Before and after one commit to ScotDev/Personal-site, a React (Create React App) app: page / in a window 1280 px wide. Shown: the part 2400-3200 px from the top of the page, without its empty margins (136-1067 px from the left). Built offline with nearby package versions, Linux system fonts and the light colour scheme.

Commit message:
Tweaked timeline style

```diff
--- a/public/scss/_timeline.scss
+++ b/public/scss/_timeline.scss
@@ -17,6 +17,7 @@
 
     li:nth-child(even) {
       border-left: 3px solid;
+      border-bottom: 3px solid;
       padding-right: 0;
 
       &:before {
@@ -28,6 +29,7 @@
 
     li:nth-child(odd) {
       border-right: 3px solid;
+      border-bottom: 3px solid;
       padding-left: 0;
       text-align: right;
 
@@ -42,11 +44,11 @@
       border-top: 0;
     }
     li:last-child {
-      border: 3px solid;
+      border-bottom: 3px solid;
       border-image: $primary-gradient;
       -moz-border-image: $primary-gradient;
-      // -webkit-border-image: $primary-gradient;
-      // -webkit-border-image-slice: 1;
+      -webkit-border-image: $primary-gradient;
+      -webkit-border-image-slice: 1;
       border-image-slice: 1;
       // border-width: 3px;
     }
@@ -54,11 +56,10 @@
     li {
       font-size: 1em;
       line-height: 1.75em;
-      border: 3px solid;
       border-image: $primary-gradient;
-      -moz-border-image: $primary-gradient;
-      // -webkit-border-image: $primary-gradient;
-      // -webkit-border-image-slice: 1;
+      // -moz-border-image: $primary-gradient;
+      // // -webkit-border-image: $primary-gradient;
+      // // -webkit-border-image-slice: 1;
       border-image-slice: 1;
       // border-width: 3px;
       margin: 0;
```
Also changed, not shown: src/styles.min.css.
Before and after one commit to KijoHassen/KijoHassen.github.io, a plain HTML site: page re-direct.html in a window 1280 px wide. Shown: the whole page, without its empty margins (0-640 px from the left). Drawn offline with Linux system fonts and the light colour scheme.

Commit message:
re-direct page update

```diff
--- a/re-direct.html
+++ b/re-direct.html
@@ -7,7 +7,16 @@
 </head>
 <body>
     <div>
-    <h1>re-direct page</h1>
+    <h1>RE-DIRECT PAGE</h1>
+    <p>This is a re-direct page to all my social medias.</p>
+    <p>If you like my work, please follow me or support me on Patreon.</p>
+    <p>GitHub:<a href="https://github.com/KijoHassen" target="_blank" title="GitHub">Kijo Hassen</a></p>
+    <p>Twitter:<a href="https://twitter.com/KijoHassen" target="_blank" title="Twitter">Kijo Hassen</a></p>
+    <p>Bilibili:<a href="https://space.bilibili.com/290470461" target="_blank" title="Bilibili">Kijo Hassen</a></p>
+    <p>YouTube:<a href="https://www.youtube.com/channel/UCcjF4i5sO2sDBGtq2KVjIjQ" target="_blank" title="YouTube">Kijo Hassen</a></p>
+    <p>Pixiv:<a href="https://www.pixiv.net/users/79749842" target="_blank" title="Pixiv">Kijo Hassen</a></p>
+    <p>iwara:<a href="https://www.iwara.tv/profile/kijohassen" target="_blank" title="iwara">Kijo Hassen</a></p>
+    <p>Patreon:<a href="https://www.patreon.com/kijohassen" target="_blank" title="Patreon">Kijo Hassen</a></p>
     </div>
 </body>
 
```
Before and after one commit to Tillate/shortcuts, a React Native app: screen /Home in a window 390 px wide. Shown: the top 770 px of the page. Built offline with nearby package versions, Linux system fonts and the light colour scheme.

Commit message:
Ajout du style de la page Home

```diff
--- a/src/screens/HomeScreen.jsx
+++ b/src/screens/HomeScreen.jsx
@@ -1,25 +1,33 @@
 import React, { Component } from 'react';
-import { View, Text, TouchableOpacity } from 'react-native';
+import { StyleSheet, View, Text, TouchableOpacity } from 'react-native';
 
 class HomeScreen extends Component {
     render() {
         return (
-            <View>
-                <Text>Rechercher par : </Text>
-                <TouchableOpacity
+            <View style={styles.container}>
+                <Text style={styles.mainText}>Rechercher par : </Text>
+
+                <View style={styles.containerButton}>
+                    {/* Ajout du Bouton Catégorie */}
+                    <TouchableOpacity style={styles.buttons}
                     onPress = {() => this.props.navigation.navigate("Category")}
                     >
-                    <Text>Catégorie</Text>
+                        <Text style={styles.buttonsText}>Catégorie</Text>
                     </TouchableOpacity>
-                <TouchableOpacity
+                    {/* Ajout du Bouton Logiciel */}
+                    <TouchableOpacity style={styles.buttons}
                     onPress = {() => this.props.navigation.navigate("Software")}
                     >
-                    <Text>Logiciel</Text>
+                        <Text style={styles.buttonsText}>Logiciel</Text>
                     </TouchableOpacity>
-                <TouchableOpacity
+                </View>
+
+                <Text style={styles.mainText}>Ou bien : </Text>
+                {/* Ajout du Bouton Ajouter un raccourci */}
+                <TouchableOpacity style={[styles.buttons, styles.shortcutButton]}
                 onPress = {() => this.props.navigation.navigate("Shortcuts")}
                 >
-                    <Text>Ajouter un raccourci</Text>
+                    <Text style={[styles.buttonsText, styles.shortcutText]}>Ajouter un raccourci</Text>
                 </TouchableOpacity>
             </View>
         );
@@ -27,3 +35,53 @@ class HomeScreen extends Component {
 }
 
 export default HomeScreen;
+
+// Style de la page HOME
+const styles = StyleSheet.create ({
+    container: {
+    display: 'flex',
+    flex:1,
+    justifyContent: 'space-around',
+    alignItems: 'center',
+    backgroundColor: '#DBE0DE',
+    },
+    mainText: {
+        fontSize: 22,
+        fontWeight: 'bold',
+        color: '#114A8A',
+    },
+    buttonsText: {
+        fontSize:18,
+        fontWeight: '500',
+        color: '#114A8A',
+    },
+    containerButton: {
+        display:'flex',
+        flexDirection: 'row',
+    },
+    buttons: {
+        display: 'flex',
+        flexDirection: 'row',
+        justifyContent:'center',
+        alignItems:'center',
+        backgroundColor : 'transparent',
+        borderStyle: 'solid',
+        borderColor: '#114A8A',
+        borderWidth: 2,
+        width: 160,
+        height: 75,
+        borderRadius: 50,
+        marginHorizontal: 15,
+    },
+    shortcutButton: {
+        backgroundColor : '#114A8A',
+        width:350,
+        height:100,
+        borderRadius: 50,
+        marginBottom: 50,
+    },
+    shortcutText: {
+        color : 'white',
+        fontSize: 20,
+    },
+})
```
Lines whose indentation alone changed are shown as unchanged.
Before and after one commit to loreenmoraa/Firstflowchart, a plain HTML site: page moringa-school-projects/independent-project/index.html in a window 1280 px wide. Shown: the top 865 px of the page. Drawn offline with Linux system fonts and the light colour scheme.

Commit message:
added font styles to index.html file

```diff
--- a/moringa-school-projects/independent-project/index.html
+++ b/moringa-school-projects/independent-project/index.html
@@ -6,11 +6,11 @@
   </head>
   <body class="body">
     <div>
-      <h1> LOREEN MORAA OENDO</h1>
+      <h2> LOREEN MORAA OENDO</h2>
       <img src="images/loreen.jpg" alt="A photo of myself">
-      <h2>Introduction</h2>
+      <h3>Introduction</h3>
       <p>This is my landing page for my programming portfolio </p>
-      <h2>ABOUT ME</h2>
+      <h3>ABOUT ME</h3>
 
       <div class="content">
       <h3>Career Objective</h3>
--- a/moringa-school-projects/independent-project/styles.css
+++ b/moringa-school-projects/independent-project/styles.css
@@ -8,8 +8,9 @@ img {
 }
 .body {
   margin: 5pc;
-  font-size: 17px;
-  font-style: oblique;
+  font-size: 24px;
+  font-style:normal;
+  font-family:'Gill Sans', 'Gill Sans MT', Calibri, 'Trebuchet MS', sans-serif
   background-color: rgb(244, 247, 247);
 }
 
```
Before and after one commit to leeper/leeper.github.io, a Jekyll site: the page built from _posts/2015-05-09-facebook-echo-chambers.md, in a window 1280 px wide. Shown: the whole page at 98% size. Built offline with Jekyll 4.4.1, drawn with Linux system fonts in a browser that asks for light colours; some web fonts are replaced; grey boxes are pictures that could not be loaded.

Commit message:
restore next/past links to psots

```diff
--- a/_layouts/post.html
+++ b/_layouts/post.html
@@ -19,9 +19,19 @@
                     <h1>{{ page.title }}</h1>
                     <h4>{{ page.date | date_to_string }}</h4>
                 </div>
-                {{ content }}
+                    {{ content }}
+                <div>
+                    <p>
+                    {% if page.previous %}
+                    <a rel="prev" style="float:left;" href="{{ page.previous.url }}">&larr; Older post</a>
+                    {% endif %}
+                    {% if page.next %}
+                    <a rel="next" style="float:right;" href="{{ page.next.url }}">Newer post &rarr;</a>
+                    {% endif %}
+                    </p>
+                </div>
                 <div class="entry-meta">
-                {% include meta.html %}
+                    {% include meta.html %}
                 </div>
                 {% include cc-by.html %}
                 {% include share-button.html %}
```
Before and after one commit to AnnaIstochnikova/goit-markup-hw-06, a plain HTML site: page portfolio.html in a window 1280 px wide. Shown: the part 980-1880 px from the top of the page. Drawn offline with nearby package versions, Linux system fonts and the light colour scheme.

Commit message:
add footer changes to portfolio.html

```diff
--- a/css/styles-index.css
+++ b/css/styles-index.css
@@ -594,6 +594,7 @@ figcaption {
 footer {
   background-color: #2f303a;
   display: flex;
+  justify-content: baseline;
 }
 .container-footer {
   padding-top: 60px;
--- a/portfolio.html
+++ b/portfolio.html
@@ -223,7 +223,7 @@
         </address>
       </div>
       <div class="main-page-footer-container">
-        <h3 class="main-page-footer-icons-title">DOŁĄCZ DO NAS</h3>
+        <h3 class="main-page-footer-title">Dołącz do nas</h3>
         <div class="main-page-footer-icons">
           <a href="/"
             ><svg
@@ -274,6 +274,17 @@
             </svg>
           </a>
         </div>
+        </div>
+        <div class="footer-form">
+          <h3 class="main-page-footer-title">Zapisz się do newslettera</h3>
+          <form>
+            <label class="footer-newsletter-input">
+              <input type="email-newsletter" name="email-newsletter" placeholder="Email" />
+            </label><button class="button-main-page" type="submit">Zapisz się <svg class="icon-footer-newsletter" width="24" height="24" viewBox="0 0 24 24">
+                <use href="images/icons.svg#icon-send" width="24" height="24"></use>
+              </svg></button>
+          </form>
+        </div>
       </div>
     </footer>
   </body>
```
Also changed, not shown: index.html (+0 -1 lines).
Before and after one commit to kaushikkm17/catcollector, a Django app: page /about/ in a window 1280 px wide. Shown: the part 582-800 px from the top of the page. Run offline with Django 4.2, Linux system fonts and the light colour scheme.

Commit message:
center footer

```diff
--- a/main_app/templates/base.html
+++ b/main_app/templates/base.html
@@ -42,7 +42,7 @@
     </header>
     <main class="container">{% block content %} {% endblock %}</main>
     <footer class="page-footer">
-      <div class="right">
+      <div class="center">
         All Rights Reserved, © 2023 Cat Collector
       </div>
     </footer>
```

→ **Exercise objective**: If a line in the material above holds "alignItems", copy it.

→ **Task solution**:
+    alignItems: 'center',
+        alignItems:'center',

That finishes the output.